Lawyers Should Know Limits Of Expertise

Lawyers should know limits of expertise

 

Ron Rossi Real Estate Attorney with Rossi, Hamerslough, Reischl & Chuck

Ron Rossi Real Estate Attorney with Rossi, Hamerslough, Reischl & Chuck

I have often said that real estate agents should not give legal advice. In the past year or so, I have seen more and more instances where the opposite has arisen that is, lawyers acting as real estate agents.

Some attorneys, well meaning as they may be, have advised clients that they, as lawyers, can do the paperwork for the real estate transaction and the client can avoid using a real estate agent.

Most real estate attorneys will agree that there are two separate areas of expertise: law and real estate agency and sales.

Real estate attorneys, no matter how knowledgeable they are, often do not know a lot of key information relative to selling and marketing real property.

They have not had the opportunity to:

  • View all the properties in the area;
  • Become familiar with sales data for the area as to what comparable properties have sold for and the length of time properties had been on the market;
  • Ascertain what actions are necessary to market the property properly, such as putting the property on the Multiple Listing Service;
  • Know the value of the property in the area.
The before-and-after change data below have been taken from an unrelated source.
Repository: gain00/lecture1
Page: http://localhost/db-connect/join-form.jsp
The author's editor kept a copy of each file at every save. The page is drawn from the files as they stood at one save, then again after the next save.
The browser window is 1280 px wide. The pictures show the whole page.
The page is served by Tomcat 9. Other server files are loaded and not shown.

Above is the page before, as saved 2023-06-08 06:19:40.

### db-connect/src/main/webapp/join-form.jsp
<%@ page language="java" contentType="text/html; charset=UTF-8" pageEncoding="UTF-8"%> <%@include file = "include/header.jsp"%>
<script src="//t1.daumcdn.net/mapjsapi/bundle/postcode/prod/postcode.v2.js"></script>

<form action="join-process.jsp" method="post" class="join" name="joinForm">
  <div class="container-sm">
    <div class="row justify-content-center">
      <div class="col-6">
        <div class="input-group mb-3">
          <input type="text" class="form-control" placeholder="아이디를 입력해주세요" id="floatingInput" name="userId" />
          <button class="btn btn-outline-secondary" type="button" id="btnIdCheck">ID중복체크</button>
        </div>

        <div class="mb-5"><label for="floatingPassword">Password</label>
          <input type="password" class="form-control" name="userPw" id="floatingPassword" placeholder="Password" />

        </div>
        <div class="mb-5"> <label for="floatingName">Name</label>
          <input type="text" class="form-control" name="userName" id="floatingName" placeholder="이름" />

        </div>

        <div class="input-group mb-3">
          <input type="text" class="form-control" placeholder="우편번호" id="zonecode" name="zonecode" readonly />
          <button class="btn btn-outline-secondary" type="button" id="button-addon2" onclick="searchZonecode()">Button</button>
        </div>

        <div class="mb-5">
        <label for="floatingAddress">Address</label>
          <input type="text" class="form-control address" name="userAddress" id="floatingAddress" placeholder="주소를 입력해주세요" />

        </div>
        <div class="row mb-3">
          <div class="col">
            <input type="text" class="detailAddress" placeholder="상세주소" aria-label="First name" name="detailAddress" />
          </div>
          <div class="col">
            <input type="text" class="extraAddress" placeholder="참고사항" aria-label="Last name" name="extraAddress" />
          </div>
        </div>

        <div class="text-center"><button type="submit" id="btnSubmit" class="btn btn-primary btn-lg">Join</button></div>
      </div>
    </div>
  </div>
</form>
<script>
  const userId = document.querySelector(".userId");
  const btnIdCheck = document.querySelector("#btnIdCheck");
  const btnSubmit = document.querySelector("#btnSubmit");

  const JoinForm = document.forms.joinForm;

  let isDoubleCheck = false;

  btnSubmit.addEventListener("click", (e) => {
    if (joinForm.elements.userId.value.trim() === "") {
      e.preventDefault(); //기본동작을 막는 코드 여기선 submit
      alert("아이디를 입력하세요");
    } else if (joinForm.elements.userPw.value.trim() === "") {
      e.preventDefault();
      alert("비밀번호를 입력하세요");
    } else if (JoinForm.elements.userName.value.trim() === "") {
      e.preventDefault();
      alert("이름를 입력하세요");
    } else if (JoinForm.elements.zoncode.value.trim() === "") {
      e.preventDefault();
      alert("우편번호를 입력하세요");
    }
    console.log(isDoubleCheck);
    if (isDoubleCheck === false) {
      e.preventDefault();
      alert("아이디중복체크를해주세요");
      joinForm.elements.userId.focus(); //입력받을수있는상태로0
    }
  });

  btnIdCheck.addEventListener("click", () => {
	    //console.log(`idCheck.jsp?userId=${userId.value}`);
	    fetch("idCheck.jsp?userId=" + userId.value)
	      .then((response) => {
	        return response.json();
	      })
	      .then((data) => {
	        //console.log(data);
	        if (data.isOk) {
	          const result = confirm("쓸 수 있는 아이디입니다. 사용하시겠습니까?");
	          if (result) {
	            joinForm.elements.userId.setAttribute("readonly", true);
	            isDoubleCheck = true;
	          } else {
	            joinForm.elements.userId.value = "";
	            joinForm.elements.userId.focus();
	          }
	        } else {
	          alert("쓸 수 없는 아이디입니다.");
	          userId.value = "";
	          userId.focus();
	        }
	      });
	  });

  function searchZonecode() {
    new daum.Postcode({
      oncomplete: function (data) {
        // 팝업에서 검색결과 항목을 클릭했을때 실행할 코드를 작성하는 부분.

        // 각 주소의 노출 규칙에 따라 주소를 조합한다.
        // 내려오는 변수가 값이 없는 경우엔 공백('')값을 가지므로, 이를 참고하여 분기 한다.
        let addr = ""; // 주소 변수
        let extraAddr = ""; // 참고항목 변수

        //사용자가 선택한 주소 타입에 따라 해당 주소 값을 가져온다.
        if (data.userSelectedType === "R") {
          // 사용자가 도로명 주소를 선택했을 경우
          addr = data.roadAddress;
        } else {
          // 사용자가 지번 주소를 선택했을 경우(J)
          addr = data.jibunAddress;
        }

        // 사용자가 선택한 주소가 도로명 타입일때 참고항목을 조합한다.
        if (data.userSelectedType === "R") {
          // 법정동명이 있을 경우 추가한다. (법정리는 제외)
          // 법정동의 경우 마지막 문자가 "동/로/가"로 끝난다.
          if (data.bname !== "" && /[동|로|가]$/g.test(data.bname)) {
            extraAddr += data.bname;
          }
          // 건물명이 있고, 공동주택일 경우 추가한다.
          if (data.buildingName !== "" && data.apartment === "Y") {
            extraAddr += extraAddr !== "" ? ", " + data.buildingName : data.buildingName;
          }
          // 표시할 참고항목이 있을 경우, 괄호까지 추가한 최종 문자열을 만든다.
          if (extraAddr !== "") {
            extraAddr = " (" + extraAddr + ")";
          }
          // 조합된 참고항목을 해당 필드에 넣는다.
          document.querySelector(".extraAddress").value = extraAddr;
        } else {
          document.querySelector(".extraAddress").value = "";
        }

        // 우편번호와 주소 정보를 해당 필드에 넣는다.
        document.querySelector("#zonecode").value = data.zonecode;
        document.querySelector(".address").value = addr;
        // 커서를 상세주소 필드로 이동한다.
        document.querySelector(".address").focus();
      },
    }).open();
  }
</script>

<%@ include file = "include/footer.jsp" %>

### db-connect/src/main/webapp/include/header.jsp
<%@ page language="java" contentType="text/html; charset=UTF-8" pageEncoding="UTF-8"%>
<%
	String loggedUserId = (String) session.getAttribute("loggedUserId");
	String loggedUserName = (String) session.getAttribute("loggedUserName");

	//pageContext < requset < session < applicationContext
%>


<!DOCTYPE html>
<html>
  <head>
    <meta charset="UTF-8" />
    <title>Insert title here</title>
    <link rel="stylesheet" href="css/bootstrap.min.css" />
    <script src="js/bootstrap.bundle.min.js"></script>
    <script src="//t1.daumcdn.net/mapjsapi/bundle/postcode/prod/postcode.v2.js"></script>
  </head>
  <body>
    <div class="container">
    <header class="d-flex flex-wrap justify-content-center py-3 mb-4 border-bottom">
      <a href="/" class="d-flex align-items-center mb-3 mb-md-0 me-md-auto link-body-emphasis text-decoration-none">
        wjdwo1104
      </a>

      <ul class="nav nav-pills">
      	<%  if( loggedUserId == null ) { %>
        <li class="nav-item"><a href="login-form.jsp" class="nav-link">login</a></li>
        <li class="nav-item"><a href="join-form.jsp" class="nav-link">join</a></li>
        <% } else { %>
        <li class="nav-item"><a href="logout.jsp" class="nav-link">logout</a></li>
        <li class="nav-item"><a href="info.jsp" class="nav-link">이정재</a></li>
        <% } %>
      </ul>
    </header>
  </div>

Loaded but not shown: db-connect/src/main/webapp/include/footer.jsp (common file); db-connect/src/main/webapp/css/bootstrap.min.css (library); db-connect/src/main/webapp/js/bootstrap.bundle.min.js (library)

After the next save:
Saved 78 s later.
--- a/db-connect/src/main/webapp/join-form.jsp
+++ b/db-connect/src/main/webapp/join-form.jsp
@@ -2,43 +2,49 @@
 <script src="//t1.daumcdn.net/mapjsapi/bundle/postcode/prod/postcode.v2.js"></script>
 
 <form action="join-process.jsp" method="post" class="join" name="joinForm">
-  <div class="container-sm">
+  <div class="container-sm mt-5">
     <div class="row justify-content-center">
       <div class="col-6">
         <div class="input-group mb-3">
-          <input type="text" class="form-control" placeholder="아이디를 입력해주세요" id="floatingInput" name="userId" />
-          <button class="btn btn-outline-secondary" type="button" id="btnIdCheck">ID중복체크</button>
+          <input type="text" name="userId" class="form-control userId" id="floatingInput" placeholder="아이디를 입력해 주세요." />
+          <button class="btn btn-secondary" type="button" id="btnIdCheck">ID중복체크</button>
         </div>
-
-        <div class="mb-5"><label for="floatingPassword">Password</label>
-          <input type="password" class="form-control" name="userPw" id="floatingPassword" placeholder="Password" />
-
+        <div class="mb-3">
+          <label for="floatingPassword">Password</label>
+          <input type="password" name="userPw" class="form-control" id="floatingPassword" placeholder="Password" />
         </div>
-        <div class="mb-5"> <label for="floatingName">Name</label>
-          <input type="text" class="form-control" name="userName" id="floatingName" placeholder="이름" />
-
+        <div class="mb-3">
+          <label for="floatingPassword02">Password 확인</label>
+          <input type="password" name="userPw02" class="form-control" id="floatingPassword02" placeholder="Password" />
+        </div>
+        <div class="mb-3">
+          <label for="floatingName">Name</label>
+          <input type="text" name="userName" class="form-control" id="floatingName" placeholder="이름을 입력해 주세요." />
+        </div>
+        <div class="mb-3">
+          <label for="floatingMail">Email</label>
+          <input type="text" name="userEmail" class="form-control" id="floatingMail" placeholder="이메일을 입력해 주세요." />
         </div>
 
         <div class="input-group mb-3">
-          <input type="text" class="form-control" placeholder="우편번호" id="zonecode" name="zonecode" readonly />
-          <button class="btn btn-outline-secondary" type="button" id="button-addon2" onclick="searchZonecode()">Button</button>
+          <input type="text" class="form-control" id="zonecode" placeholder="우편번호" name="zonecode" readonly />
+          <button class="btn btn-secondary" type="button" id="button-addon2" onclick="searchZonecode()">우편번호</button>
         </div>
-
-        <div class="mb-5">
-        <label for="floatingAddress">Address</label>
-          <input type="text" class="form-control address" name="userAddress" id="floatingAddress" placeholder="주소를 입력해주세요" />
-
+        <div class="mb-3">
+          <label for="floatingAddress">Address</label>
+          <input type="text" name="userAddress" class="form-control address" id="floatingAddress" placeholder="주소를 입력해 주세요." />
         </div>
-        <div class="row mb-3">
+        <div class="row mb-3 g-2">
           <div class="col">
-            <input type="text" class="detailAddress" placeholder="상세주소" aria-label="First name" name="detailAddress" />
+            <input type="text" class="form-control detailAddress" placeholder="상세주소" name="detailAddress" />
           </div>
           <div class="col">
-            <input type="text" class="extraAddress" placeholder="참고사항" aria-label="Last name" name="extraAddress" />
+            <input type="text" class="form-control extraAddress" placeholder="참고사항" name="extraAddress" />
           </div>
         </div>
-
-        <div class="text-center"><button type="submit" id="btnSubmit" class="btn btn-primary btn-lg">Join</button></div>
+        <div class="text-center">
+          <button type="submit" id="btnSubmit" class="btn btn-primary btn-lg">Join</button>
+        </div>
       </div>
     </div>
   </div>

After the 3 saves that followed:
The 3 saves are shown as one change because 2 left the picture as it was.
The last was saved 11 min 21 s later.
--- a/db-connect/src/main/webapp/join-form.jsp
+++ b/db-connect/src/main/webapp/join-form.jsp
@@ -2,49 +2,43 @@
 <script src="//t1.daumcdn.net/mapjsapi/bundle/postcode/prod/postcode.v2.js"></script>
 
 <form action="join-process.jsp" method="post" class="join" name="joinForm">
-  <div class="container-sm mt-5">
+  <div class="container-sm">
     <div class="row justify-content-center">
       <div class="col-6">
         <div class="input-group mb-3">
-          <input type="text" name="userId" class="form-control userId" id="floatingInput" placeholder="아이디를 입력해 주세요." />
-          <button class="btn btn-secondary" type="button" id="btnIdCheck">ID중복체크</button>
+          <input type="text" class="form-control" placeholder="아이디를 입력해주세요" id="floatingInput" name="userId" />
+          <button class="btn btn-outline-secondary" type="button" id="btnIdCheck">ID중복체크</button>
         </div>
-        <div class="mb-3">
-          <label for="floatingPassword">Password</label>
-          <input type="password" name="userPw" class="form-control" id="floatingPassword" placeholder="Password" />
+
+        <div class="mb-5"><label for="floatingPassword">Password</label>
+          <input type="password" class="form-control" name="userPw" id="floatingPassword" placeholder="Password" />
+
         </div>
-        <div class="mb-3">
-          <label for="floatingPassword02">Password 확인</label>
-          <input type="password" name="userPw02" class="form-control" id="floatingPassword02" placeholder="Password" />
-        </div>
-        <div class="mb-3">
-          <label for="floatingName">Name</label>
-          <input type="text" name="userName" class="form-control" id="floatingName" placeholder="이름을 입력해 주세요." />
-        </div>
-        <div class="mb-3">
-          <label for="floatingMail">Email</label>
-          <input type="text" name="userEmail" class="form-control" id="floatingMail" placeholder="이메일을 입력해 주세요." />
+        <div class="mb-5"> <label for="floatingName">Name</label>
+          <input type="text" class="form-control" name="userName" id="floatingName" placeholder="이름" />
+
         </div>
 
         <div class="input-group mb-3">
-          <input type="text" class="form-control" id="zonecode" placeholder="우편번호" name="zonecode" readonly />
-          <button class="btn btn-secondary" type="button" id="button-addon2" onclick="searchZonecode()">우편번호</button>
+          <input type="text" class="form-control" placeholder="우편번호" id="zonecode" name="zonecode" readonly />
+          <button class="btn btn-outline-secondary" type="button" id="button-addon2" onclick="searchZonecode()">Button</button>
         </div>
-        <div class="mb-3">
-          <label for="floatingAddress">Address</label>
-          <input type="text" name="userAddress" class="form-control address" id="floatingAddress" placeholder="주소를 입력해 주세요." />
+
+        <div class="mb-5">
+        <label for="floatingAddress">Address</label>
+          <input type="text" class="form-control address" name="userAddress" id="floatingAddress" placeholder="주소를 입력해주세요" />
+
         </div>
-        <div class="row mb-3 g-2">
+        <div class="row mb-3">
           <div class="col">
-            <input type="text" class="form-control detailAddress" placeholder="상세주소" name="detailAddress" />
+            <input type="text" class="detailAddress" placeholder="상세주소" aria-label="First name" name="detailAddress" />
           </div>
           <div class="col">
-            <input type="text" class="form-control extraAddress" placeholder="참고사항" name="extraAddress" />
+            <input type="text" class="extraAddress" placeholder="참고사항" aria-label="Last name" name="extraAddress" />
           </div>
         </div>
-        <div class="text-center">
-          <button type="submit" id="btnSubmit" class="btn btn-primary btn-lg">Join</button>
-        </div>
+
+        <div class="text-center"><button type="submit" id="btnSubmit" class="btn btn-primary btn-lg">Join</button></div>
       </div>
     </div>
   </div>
Many times, the circumstances of an attorney acting as a real estate agent arises in estate sales where the seller desires to sell the property he or she has inherited through the probate court and the attorney knows the potential buyer.

The attorneys think they know fair market value and can sell the property so the seller can “save the commission.”

However, most attorneys are not familiar with market conditions and what the market will really bring if the property is properly exposed to the market, put on the Multiple Listing Service and marketed aggressively.

Often these attorneys wind up costing their clients money because they could have received more and had the property been actively marketed, usually much more than the real estate commission “saved.”

Frequently, the seller or relatives of the seller know a prospective buyer and are trying to save the commission themselves, and the attorney merely goes along with it. Whatever the scenario, who is really saving money? It’s an interesting question.

In my opinion, an attorney should not be advising buyers or sellers on value of real property in residential transactions. A knowledgeable real estate agent who knows the area and is aware of trends should be consulted on valuations.

Qualified attorneys can complete the contractual and other legal documents, but as for selling the property, it does take active marketing, listing the property on the multiple listing service and using other marketing tools to get the best possible price for the seller or the lowest possible price for the buyer.